||Two adult snow leopards (Panthera uncia), male and female, both with vaccinations current, became infected with feline panleukopenia virus (FPV) at the Blank Park Zoo, Des Moines, Iowa, in late 1988. Clinical signs included weakness, hemorrhagic feces, fever, seizures, and nasal discharge. Blood analysis revealed severe lymphopenia and mild anemia. A positive enzyme-linked immunosorbent assay (ELISA) test for FPV on fecal contents from the male leopard confirmed the diagnosis. In spite of intensive therapy, both animals died. Necropsy of the female, which survived for 1 wk after onset of signs, revealed intestinal crypt necrosis, pulmonary consolidation, necrotizing laryngitis, and diffuse lymphoid depletion. The male leopard, which lived 3 wk after onset of illness, had similar enteric and lymphoid lesions. In addition, there was a severe interstitial pneumonia, with syncytial cells containing eosinophilic intracytoplasmic inclusion bodies. Ultrastructural characteristics of these inclusions featured tubular structures consistent with a paramyxovirus. Although repeated virus isolation attempts from the affected lung were negative, polyclonal and monoclonal fluorescent antibody tests were strongly positive for canine distemper virus (CDV). Frozen paired sera from each leopard demonstrated very high acute and convalescing titers to FPV; both animals also seroconverted to CDV, with titers in the male leopard higher than those in the female. Additional tests for toxoplasmosis, feline infectious peritonitis, feline rhinotracheitis, feline calicivirus, feline leukemia, canine parainfluenza, and bovine respiratory syncytial virus were all negative. The neurologic signs present in these leopards remained unexplained, but may have been attributable to CDV infection. A feral cat trapped on zoo property had feces positive for FPV by ELISA. Although the specific contributions of FPV and CDV toward the development of this case are unknown, it is likely that initial FPV-induced immunosuppression allowed the subsequent development of CDV in these snow leopards. The likelihood that initial FPV infection came from feral cats underscores the importance of feral animal control on zoo premises.

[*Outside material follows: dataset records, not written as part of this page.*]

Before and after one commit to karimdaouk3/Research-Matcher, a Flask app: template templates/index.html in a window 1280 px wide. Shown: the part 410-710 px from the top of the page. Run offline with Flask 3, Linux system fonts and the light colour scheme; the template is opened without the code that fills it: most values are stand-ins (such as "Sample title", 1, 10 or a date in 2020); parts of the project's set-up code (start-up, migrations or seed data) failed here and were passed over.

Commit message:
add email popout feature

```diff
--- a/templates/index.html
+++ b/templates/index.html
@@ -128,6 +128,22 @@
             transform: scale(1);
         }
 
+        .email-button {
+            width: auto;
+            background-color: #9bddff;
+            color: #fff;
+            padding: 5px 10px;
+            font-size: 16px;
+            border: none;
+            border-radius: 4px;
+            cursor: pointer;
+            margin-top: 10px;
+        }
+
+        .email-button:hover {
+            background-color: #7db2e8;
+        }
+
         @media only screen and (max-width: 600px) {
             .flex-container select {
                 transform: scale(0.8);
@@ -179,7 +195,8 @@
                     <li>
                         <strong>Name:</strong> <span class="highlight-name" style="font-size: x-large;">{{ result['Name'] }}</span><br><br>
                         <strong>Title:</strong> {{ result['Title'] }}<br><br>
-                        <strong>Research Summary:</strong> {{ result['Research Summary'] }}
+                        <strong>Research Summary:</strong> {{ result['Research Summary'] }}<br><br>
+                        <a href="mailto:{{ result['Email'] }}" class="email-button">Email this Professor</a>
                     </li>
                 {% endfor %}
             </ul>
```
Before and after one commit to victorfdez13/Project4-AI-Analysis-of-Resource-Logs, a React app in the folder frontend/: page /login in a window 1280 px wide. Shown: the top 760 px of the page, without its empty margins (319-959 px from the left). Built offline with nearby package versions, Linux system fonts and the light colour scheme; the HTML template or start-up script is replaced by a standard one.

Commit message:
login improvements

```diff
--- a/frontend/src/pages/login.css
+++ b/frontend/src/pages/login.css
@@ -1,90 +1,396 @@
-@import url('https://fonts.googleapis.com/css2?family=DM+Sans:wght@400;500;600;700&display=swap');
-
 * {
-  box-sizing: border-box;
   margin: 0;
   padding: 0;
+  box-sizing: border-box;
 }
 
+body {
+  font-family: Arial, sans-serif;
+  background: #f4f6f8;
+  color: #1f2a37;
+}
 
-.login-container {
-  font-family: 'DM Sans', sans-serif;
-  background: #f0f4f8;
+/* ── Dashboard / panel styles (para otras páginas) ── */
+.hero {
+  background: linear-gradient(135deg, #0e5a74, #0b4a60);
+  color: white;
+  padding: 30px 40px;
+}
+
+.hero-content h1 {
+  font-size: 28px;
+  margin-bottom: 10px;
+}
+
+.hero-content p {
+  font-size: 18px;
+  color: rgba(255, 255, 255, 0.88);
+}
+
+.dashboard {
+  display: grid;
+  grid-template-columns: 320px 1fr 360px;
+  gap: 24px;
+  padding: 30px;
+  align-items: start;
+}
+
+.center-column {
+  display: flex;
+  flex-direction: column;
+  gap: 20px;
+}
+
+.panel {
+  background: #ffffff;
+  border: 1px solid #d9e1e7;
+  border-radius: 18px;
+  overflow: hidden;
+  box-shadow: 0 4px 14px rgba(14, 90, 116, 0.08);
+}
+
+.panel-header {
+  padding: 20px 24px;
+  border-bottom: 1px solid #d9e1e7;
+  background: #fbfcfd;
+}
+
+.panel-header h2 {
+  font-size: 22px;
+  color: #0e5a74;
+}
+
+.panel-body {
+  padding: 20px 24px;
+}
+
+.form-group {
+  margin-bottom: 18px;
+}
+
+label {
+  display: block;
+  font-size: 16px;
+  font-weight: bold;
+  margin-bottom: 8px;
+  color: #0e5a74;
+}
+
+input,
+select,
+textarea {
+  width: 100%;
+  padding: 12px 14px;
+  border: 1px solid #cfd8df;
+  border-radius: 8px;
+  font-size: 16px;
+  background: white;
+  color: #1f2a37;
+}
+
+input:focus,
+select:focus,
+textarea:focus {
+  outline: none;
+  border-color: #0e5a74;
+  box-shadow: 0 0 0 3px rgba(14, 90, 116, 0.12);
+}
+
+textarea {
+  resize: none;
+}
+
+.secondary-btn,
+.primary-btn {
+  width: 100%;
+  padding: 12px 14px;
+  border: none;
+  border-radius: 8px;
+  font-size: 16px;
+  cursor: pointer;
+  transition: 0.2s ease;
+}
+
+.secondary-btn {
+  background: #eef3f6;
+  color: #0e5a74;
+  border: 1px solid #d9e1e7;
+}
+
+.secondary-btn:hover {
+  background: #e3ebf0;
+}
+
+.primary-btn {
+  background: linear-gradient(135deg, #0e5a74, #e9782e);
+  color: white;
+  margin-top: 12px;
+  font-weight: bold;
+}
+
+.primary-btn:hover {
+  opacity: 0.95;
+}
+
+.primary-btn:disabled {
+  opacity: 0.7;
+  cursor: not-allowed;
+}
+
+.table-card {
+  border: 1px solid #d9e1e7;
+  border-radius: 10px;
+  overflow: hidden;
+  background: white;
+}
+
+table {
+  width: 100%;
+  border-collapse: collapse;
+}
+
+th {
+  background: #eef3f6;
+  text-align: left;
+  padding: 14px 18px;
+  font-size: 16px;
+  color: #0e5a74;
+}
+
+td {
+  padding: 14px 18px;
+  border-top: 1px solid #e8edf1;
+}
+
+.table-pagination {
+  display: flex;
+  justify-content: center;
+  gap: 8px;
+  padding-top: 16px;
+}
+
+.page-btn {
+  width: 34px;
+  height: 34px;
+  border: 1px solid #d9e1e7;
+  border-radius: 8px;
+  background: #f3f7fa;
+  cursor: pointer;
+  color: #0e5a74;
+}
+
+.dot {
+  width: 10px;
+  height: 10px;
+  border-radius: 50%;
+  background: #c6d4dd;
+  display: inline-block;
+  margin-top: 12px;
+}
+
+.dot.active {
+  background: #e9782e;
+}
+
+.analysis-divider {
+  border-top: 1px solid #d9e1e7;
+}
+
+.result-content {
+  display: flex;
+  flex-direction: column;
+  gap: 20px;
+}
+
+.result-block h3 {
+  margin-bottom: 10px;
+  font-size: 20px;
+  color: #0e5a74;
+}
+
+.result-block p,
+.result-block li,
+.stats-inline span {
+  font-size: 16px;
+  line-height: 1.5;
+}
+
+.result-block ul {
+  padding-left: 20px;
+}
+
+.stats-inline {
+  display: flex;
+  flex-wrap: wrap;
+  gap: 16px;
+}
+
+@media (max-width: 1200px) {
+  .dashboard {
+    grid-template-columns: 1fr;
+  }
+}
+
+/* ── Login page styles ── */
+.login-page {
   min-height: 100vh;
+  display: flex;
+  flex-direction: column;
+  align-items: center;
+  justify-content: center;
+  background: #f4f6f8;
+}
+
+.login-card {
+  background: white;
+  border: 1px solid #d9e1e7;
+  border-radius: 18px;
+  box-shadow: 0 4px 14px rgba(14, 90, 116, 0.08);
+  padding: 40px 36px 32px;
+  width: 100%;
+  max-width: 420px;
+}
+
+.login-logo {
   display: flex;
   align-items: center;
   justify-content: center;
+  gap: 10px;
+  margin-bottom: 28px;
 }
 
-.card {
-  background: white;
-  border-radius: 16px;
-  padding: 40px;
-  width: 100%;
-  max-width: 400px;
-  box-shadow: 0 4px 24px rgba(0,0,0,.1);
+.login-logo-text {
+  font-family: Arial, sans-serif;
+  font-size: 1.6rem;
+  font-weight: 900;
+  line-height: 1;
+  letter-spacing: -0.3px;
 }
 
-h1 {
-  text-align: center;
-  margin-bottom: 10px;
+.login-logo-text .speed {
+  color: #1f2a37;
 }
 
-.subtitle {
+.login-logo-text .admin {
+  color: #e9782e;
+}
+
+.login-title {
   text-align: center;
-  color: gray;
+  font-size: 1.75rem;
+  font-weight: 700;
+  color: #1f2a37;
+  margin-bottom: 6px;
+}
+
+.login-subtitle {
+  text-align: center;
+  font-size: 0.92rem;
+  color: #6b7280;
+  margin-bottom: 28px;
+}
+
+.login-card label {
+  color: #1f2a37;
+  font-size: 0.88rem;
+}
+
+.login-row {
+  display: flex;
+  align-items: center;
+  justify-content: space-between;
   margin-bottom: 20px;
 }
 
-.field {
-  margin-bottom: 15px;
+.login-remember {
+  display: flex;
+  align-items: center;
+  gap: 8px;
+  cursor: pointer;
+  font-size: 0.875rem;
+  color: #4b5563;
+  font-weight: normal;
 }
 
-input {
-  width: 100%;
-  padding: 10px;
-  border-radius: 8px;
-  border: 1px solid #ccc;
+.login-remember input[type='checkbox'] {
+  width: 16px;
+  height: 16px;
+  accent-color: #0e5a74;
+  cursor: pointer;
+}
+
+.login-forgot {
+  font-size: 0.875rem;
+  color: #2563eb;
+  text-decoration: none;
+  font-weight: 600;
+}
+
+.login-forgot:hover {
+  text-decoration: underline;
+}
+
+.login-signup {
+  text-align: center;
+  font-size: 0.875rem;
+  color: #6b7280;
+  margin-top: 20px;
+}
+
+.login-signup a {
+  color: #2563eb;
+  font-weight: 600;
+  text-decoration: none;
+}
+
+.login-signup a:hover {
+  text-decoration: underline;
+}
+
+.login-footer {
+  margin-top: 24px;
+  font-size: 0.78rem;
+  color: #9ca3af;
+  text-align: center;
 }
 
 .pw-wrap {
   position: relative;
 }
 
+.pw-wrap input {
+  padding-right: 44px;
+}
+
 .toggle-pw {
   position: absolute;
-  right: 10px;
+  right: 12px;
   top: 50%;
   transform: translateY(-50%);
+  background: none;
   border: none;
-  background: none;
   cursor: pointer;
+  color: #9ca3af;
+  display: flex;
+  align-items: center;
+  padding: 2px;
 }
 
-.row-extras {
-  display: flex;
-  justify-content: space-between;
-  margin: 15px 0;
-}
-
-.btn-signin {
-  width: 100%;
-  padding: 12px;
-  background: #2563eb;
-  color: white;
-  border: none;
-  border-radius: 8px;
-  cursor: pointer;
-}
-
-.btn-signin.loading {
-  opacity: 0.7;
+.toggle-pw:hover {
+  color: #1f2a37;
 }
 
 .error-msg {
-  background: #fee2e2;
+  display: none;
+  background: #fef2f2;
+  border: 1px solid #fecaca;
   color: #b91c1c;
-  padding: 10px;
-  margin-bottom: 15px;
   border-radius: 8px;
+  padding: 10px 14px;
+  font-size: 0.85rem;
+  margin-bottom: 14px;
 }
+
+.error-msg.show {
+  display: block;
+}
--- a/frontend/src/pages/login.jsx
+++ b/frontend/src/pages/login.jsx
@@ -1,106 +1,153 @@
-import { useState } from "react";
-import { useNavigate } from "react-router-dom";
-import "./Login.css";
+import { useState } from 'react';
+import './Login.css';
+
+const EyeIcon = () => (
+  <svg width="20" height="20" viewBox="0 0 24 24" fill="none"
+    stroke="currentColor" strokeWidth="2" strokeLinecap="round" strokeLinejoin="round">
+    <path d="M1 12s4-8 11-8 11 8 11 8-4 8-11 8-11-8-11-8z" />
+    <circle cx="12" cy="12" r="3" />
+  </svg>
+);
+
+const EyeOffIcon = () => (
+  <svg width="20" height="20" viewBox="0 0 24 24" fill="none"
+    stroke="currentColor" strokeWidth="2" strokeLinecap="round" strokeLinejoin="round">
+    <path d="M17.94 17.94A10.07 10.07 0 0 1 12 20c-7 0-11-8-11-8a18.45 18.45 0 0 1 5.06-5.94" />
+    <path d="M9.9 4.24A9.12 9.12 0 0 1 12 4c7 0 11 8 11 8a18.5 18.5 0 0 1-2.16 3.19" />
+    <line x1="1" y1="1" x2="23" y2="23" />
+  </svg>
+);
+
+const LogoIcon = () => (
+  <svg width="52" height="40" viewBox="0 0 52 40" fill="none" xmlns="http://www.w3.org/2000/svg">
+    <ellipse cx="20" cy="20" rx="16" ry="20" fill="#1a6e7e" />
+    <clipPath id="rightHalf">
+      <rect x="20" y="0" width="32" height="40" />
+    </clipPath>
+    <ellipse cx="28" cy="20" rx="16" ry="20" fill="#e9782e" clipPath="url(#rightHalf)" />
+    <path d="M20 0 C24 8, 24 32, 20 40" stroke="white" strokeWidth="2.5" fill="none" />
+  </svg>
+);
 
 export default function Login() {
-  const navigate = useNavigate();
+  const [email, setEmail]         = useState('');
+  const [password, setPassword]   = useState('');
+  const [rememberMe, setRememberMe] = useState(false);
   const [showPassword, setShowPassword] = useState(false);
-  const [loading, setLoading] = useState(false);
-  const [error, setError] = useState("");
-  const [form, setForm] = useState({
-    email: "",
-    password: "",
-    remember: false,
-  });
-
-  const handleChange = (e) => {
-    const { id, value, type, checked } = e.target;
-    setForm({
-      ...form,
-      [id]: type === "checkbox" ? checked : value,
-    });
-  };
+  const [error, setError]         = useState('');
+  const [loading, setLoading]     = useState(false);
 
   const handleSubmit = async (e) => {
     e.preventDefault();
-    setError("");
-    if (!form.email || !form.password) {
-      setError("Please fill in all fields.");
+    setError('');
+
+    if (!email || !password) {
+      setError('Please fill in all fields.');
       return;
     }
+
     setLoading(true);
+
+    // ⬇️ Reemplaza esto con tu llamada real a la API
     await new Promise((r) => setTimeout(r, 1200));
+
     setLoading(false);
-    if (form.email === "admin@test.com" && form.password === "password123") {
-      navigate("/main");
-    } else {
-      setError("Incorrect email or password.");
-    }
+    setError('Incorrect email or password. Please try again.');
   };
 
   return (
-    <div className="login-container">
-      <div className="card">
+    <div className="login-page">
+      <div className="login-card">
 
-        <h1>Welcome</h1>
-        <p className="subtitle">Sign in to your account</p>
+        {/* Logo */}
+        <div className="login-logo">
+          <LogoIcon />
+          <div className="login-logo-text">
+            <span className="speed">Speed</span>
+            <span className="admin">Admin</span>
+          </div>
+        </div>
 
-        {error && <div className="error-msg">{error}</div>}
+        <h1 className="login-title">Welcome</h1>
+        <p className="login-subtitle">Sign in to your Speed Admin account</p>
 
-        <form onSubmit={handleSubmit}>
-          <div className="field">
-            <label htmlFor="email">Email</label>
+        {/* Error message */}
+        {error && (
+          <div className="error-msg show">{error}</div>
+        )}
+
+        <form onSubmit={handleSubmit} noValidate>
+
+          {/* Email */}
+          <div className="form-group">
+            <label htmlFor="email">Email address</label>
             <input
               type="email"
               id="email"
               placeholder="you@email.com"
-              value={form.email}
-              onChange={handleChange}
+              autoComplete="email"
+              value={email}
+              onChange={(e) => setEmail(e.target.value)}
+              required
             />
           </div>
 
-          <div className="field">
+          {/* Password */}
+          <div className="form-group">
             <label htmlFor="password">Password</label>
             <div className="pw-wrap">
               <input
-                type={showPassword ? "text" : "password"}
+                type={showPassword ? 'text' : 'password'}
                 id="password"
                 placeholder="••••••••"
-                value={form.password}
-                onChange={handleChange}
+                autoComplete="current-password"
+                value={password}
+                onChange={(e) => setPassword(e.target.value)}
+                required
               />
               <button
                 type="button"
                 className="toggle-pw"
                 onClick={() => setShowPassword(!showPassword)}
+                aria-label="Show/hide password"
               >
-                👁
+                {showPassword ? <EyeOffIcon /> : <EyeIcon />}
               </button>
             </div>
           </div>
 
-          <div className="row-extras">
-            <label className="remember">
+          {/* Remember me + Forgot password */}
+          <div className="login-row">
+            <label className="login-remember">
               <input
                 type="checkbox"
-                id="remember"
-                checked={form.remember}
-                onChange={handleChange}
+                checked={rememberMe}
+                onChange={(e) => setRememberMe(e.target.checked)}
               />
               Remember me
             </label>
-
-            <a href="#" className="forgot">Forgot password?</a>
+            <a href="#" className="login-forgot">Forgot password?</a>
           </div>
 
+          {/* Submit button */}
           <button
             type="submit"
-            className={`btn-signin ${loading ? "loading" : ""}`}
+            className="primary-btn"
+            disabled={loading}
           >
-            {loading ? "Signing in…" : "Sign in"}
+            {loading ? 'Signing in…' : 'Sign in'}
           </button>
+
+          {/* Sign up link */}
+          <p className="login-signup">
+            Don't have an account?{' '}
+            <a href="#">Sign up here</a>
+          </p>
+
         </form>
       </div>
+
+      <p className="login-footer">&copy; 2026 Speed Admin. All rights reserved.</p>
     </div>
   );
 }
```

||Addresses:FIX AS, IOWA STATE UNIV SCI & TECHNOL,DEPT VET PATHOL,AMES,IA 50011IOWA STATE UNIV SCI & TECHNOL,VET DIAGNOST LAB,AMES,IA 50011BLANK PK ZOO,DES MOINES,IA 50315NORDEN LABS INC,LINCOLN,NE 68501NATL VET SERV LABS,AMES,IA 50010 Publisher:AMER ASSOC Z00 VETERINARIANS, MEDIA Connective Phrase: English